But no more talk about 2014, 2015 is here and its now. If 2014 was a dry run for the new face of people centric, end user fulfilling IT, 2015 is the year to make it happen. The end user is now king and long live the king (and queen). Stay tuned as we continue with this topic – (well at least for another 11 months).
Until next time.
As 2014 draws to a close, this blog focusses the events that shaped the year from a Workplace and Mobile perspective.
It would be fair to say that we’ve seen the impact of the “SMAC stack” (Social, Mobile, Analytics and Cloud) dominating the market, not only in terms of the customer agenda, but in the focus and strategy of the major vendors and our partners in this arena.
Nowhere did we see this more than in the Mobile market. Starting in February 2014 with VMWare’s acquisition of Airwatch for a staggering $1.54bn! Vendors competed to enhance their offerings towards more strategic mobile platforms through a number of partnerships and acquisitions. As the MDM market commoditised and these new platforms emerge, perhaps we’re starting to get a real sense of who is going to lead and drive this market in the future.

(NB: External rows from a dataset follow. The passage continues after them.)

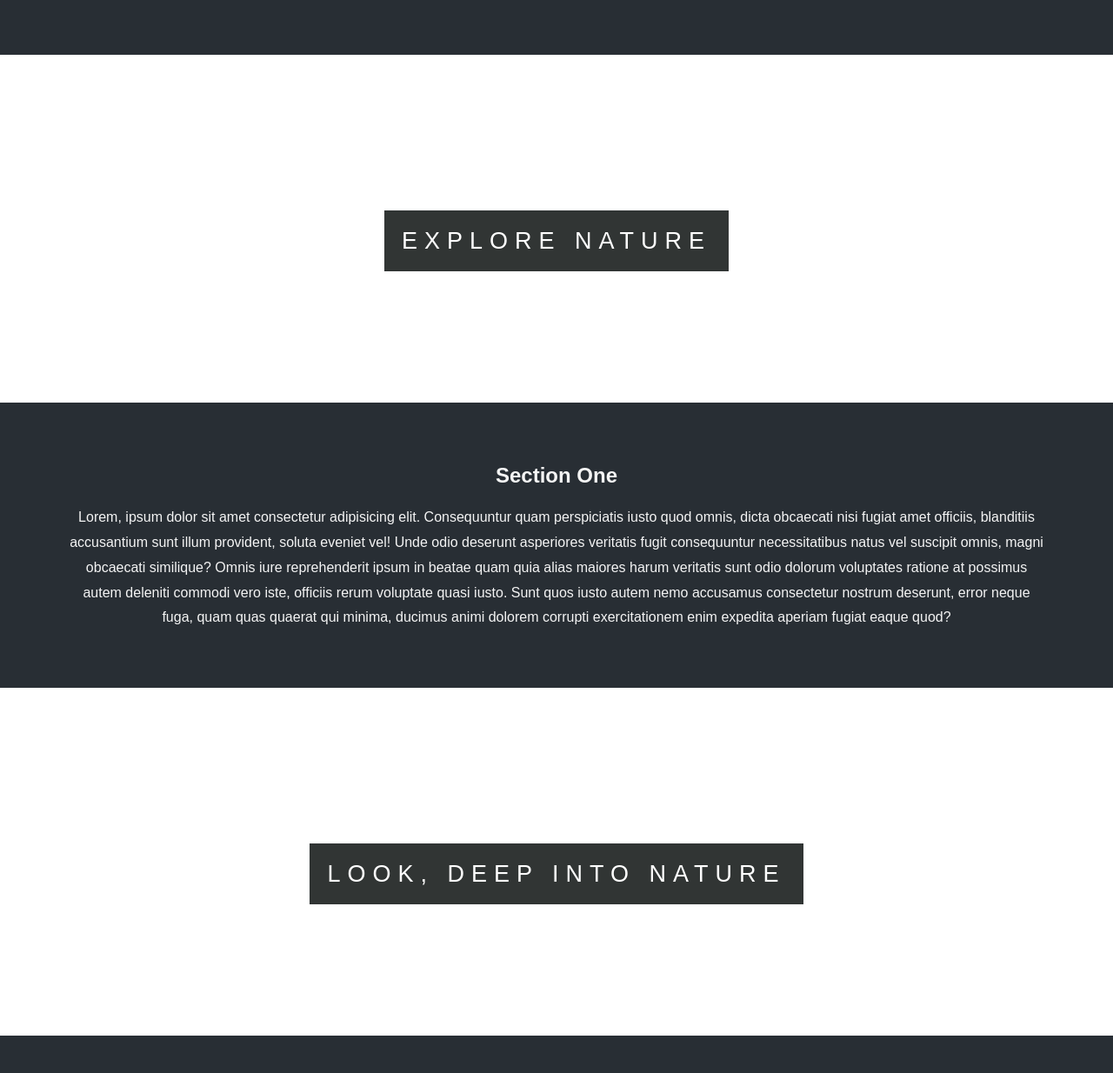
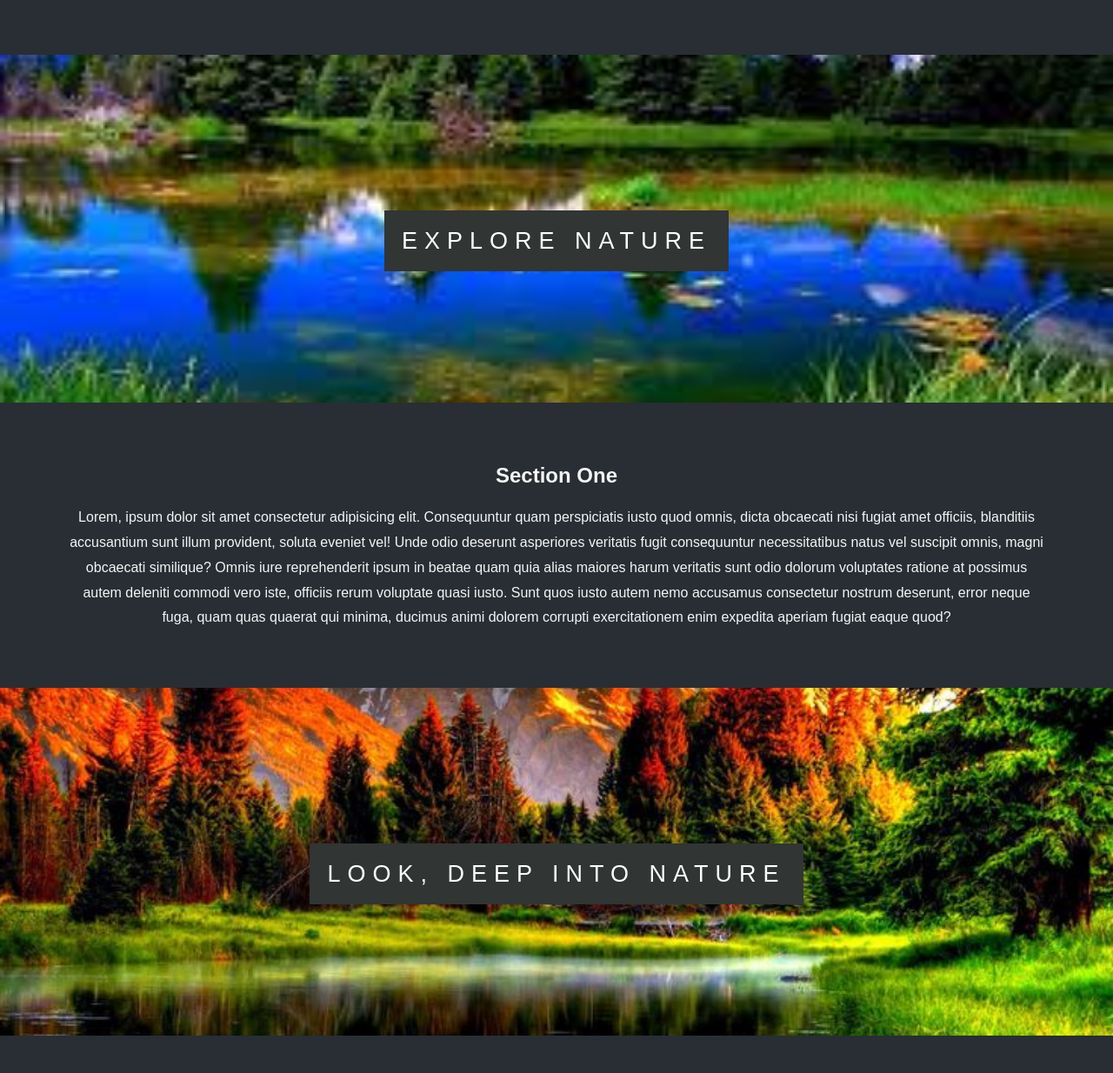
Before and after one commit to prachigupta885/parallax-website, a plain HTML site: page index.html in a window 1280 px wide. Shown: the part 1066-2300 px from the top of the page at 87% size. Drawn offline with Linux system fonts and the light colour scheme.

Commit message:
Update style.css

```diff
--- a/style.css
+++ b/style.css
@@ -10,18 +10,18 @@ html,body{
 
 
 .pimg1{
-    background-image: url(Image/image.png);
+    background-image: url("image.png");
     min-height: 100%;
 
 }
 .pimg2{
-     background-image: url(Image/image2.png);
+     background-image: url("image2.png");
     min-height: 400px;
 
 
 }
 .pimg3{
- background-image: url(Image/1.png);
+ background-image: url("1.png");
     min-height: 400px;
 }
 
```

In that vein, here at Computacenter we have been embracing mobile with our Enterprise Mobility solution. We’ve experienced first-hand both the challenges of managing consumerisation, user expectation and integration of the mobile and non-mobile worlds, to capitalise on the opportunity to enhance the productivity and effectiveness of our mobile staff.
There were many acquisitions this year; Google acquired Nest (the home automation company), Facebook purchased WhatsApp and Apple bought Beats audio as just three examples of multi-billion dollar transactions in 2014. This signifies a battle amongst the biggest names in the industry to integrate, and ultimately dominate, our technology usage across our personal and professional lives.

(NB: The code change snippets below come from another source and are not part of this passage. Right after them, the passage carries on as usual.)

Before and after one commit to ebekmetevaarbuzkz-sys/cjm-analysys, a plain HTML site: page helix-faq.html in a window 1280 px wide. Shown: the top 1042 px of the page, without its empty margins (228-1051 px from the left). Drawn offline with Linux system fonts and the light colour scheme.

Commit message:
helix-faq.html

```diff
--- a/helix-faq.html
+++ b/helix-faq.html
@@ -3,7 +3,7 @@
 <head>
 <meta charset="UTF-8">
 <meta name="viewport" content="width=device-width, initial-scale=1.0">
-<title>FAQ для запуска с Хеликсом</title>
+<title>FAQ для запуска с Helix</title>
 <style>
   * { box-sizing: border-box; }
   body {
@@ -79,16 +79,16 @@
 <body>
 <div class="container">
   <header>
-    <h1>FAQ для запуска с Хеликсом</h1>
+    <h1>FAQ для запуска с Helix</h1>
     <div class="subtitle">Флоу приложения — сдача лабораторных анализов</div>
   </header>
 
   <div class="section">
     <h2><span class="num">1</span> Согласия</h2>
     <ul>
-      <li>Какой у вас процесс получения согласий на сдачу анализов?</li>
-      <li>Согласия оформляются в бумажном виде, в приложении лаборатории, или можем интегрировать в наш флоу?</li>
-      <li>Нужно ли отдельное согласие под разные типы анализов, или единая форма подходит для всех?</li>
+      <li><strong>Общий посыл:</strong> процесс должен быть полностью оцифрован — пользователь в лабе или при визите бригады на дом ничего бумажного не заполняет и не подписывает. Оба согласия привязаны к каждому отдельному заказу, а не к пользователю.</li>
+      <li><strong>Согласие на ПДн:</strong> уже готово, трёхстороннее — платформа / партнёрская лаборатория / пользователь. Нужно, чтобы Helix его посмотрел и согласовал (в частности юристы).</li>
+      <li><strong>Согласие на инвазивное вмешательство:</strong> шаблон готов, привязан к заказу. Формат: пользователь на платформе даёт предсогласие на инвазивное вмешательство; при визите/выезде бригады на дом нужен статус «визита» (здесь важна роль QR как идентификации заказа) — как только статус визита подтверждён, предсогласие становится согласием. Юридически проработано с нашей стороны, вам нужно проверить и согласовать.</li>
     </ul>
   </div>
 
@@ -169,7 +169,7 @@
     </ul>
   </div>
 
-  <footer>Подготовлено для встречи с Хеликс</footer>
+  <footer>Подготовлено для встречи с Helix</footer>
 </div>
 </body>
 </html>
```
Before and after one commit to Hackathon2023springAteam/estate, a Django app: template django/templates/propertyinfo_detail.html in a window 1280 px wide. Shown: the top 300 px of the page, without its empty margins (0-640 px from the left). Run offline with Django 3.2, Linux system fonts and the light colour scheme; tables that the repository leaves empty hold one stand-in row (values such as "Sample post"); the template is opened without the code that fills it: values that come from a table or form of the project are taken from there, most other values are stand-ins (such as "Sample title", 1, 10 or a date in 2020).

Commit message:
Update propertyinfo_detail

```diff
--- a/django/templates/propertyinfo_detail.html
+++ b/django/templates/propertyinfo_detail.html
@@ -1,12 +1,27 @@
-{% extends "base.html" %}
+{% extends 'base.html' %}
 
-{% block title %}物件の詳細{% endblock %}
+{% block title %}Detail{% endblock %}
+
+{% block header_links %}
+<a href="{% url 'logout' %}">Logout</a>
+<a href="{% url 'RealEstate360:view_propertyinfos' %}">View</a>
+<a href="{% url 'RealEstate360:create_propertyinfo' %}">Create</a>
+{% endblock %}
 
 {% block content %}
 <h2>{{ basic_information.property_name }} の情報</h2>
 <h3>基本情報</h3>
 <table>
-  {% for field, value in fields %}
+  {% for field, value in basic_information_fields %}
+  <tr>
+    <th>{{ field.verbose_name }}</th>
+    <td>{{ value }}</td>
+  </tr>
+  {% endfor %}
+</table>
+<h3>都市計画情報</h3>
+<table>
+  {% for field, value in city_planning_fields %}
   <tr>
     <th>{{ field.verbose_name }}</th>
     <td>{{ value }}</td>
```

We can’t fail to mention Microsoft – what a change in approach! In 2014 Office arrived on the iPad, the first major movement towards being a true multi-platform vendor in the future. Office 365 continues to develop significantly and the Enterprise Mobility offerings are maturing quickly – we expect many organisations to be looking seriously at Microsoft’s offerings in 2015!
So that was 2014. What of 2015? With Windows 10 due to land next year, will it drive a major programme of upgrade across enterprise, or will organisations continue to focus on their mobile platforms and retain their Windows 7 estates? And what of wearables? In the year that we’ll see the Apple Watch arrive, and with other devices already available, do we expect any practical business application from these new types of endpoint?
There will many technology driven innovations, again, next year, but the biggest challenges I forsee are in managing the complex environment of multiple endpoint types and platforms. All these devices need to be managed efficiently and be enabled through content and application delivery frameworks that are platform independent.
The pace of change shows no sign of abating, so the major challenge is keeping up with the need to continually embrace the new world of IT, whilst integrating and managing the “legacy” solutions that still exist.